On the flip side, as a recent analysis points out, EVs are getting bigger, and that’s not necessarily an efficient use of electricity. If commuting 30 miles into the city each day uses as much electricity as powering a house for a day (about 30kwh), then one day of commuting basically operates two homes. In the long run, that’s not necessarily a win for the environment.

It’s the things that change the paradigm of how we get to work that will make the biggest differences in the long term, but there seem to be few incentives for bike lanes, car-free zones, or other ways that might actually get people to use resources more efficiently, and to me, that’s a missed opportunity. Not to mention, there is still quite a bit of support for fossil fuels in this bill that will potentially make the climate crisis worse or, at the very least, mitigate some of the potential benefits we might realize. 

Still, I understand the pragmatics of legislation enough to know that perfect can’t be the enemy of the good, and this bill still does a lot right.

For instance, this bill includes incentives aimed at creating a national supply chain for EV batteries. It’s often true that legislation like this will assume that carbon emissions outside U.S. borders (like those currently associated with mining and manufacturing battery materials) don’t exist, and therefore are not accounted for in the total emissions. This bill– to the great credit of those who put it together– does not try to use that trick, and instead, provides a fair accounting of pollution associated with mining activities. Moreover, in the long-term transition off of fossil fuels, an in-place national supply chain will also offer important opportunities for recycling batteries into new EVs and home battery systems. As recycling becomes more common, the national supply chain may even look more like a “supply circle.”

Perfect can’t be the enemy of the good, and this bill still does a lot right.

All in all, there are many parts of this bill that really do make me less pessimistic– cheaper and better batteries are a necessity for a more resilient and distributed power grid, it takes environmental justice more seriously (although probably not seriously enough) with provisions to support underserved communities, and it includes enough incentives to both private citizens and commercial industry to potentially reduce U.S. carbon emissions by 40% from 2005 levels before 2030. These are reasons to be happy, but we must keep in mind that they are only the beginning of what we ultimately need to accomplish, and many of the bill’s effects will not be felt for years. 

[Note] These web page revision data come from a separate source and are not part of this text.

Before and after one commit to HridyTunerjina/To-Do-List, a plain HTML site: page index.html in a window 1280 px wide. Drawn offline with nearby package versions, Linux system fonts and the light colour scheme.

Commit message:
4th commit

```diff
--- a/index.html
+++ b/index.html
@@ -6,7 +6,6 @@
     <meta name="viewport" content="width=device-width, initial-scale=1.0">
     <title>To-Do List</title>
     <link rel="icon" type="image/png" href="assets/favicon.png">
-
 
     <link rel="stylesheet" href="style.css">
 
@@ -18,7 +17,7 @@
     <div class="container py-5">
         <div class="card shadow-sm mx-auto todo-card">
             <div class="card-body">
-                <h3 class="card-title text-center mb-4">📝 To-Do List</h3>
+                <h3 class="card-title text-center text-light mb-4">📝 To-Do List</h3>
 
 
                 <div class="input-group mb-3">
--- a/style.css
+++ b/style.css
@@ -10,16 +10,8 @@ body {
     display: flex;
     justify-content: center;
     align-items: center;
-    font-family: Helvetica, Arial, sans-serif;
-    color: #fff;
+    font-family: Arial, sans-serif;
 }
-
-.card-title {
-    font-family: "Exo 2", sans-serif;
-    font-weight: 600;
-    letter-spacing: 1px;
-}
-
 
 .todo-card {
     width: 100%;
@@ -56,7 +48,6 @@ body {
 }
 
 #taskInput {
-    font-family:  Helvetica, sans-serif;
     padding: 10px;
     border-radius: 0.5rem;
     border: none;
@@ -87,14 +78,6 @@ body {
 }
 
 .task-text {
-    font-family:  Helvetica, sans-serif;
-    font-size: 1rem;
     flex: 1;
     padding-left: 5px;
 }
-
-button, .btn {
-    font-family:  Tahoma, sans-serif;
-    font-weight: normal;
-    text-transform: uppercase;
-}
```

Passing the Inflation Reduction Act is not an excuse to rest easy now. If we are to actually diminish the effects of climate change for the next generation, we still need more drastic, societal change. This bill starts us down that path, but we still have quite a way to go. 

Professor Evan Barba teaches at Georgetown’s Communication, Culture, and Technology Program. If you’re interested in learning more about him and his work, you can access his website here.

electronic vehicles
Inflation Reduction Act